Biden used the stage to deliver a fiery and remarkably personal speech in the Capitol’s Statuary Hall in which he accused Trump in no uncertain terms of orchestrating the insurrection.

“For the first time in our history, a president not just lost the election, he tried to prevent a peaceful transfer of power as a violent mob breached the Capitol,” Biden said in what was perhaps his most critical address toward his predecessor so far in his presidency. “We must make sure that never happens again.”
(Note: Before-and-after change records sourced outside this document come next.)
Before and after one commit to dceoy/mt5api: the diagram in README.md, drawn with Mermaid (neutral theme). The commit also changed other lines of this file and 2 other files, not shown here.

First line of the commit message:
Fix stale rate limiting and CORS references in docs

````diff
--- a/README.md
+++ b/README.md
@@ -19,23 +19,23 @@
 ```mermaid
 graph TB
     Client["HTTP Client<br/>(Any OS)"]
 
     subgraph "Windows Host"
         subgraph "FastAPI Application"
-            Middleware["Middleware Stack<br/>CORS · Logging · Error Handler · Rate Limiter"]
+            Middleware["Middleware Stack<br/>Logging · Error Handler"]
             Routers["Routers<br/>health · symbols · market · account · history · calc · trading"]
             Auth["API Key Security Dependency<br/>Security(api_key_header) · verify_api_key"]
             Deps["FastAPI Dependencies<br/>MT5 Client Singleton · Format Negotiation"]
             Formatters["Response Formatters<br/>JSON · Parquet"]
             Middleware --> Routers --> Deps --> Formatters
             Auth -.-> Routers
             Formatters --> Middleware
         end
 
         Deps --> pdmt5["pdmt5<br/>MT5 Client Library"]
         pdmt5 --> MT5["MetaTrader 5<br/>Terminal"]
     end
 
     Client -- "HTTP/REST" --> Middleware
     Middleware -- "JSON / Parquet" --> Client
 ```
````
The lopsided partisan nature of the commemoration ceremonies marked a stark contrast to the bipartisan solidarity that followed the last major assault on the nation’s base institutions: the attacks of 9/11.

And it highlighted the degree to which Republicans — from the top ranks of leadership to the bottom rungs of the rank-and-file — are eager to move beyond the insurrection of Jan. 6, when a violent pro-Trump mob, ginned up by the former president, stormed the Capitol in an unsuccessful effort to prevent Congress from certifying Biden’s election victory.
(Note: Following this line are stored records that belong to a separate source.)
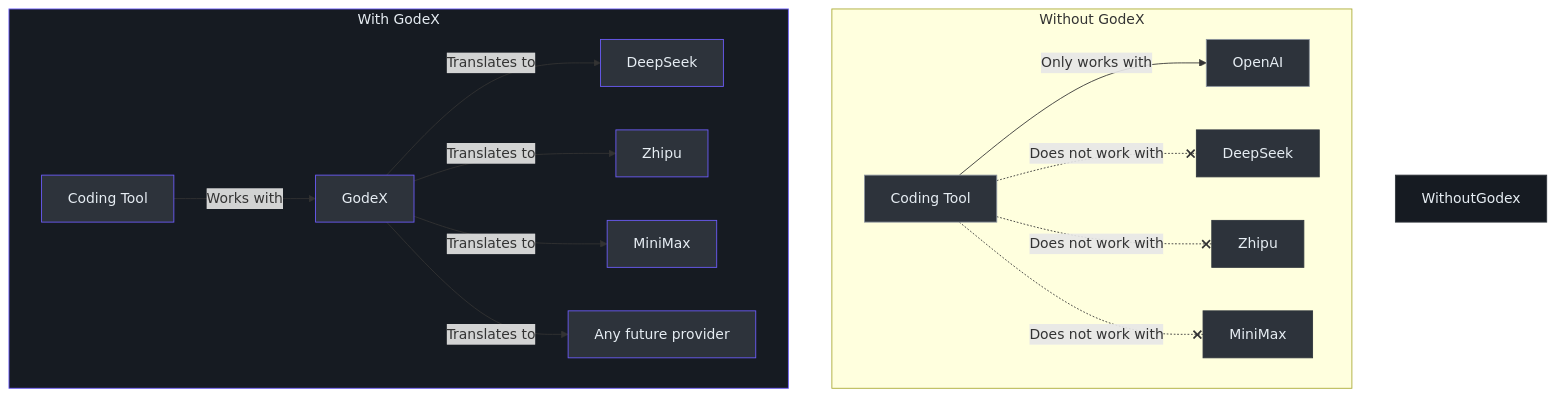
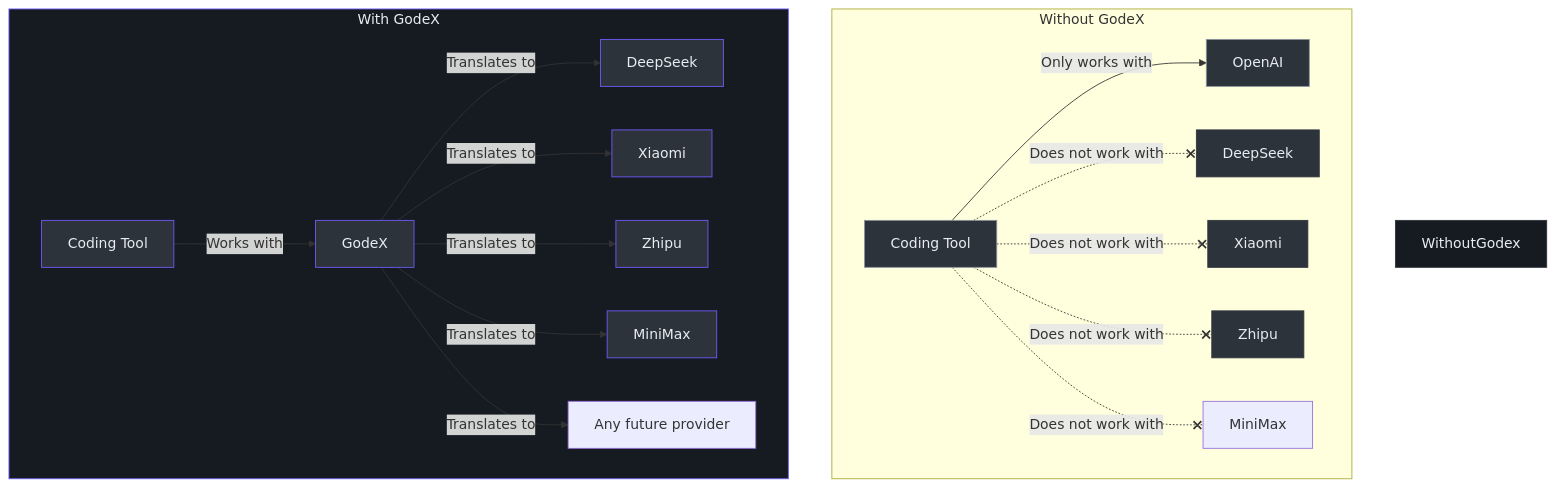
Before and after one commit to zamelee/GodeX: the second of 5 diagrams in wiki/onboarding/product-manager-guide.md, drawn with Mermaid. The commit also changed other lines of this file and 32 other files, not shown here.

First line of the commit message:
feat: add Xiaomi MiMo provider support (#127)

````diff
--- a/wiki/onboarding/product-manager-guide.md
+++ b/wiki/onboarding/product-manager-guide.md
@@ -70,31 +70,33 @@
 ```mermaid
 graph TB
   subgraph WithoutGodeX["Without GodeX"]
     W1["Coding Tool"] -->|"Only works with"| W2["OpenAI"]
     W1 -.-x|"Does not work with"| W3["DeepSeek"]
-    W1 -.-x|"Does not work with"| W4["Zhipu"]
-    W1 -.-x|"Does not work with"| W5["MiniMax"]
+    W1 -.-x|"Does not work with"| W4["Xiaomi"]
+    W1 -.-x|"Does not work with"| W5["Zhipu"]
+    W1 -.-x|"Does not work with"| W6["MiniMax"]
   end
 
   subgraph WithGodeX["With GodeX"]
     G1["Coding Tool"] -->|"Works with"| G2["GodeX"]
     G2 -->|"Translates to"| G3["DeepSeek"]
-    G2 -->|"Translates to"| G4["Zhipu"]
-    G2 -->|"Translates to"| G5["MiniMax"]
-    G2 -->|"Translates to"| G6["Any future provider"]
+    G2 -->|"Translates to"| G4["Xiaomi"]
+    G2 -->|"Translates to"| G5["Zhipu"]
+    G2 -->|"Translates to"| G6["MiniMax"]
+    G2 -->|"Translates to"| G7["Any future provider"]
   end
 
   style WithoutGodex fill:#161b22,stroke:#30363d,color:#e6edf3
   style WithGodeX fill:#161b22,stroke:#6d5dfc,color:#e6edf3
   style W1 fill:#2d333b,stroke:#8b949e,color:#e6edf3
   style W2 fill:#2d333b,stroke:#8b949e,color:#e6edf3
   style W3 fill:#2d333b,stroke:#30363d,color:#e6edf3
   style W4 fill:#2d333b,stroke:#30363d,color:#e6edf3
   style W5 fill:#2d333b,stroke:#30363d,color:#e6edf3
   style G1 fill:#2d333b,stroke:#6d5dfc,color:#e6edf3
   style G2 fill:#2d333b,stroke:#6d5dfc,color:#e6edf3
   style G3 fill:#2d333b,stroke:#6d5dfc,color:#e6edf3
   style G4 fill:#2d333b,stroke:#6d5dfc,color:#e6edf3
   style G5 fill:#2d333b,stroke:#6d5dfc,color:#e6edf3
   style G6 fill:#2d333b,stroke:#6d5dfc,color:#e6edf3
 ```
````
The signs of that messaging strategy were everywhere on Thursday.

A typically defiant Trump canceled a news conference about Jan. 6 after pressure from GOP allies, who feared what he might say. Most GOP senators, joined by some Democrats, flew down to Atlanta on Thursday to attend the funeral services for one of their own, beloved former Sen. Johnny Isakson (R-Ga.), who died on Dec. 19.

And only three of the 212 House Republicans were spotted in the Capitol. Two of them were Trump loyalists, Reps. Marjorie Taylor Greene (R-Ga.) and Matt Gaetz (R-Fla.), who used the occasion to hold a press conference suggesting, without evidence, that the attack was a “Fed-surrection,” a false-flag operation orchestrated by the FBI and other federal agencies.
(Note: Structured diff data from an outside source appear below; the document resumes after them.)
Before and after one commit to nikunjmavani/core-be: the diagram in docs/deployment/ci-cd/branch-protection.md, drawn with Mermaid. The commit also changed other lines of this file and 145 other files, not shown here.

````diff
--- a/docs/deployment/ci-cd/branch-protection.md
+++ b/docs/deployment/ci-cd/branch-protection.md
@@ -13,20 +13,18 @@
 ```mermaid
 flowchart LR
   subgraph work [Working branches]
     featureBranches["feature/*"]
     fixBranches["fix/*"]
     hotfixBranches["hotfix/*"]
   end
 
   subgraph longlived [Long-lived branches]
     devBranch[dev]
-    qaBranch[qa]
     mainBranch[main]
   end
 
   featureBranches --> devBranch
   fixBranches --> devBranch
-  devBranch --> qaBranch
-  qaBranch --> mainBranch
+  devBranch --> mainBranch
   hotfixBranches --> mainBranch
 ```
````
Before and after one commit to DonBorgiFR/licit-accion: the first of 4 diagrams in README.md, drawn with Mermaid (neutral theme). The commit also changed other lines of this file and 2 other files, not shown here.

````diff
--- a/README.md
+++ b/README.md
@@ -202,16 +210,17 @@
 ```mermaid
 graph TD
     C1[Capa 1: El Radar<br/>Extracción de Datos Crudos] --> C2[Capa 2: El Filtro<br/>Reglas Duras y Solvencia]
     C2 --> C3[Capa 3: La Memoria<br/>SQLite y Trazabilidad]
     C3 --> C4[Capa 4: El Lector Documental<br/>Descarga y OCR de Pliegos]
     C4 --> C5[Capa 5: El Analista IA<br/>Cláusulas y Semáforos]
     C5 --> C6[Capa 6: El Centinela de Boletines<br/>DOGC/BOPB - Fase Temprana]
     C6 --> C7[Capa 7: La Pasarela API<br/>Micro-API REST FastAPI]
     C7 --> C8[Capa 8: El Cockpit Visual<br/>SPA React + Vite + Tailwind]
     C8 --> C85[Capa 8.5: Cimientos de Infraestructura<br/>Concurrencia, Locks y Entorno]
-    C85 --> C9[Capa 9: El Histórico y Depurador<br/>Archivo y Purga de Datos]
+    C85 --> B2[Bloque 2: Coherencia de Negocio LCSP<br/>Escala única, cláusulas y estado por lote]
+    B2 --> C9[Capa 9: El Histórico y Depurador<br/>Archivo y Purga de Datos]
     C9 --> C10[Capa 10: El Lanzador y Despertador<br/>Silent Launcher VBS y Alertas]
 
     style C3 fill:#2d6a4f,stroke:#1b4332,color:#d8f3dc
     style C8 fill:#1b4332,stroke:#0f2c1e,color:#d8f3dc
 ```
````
The third was Rep. Liz Cheney (R-Wyo.), who has emerged over the past year as the face of the Republican resistance to Trump and the leading GOP critic of his role in the attack. Cheney, who had voted to impeach Trump for inciting the siege and is now one of two Republicans on the select committee investigating the attack, was joined on the House floor by her father, former Vice President Dick Cheney.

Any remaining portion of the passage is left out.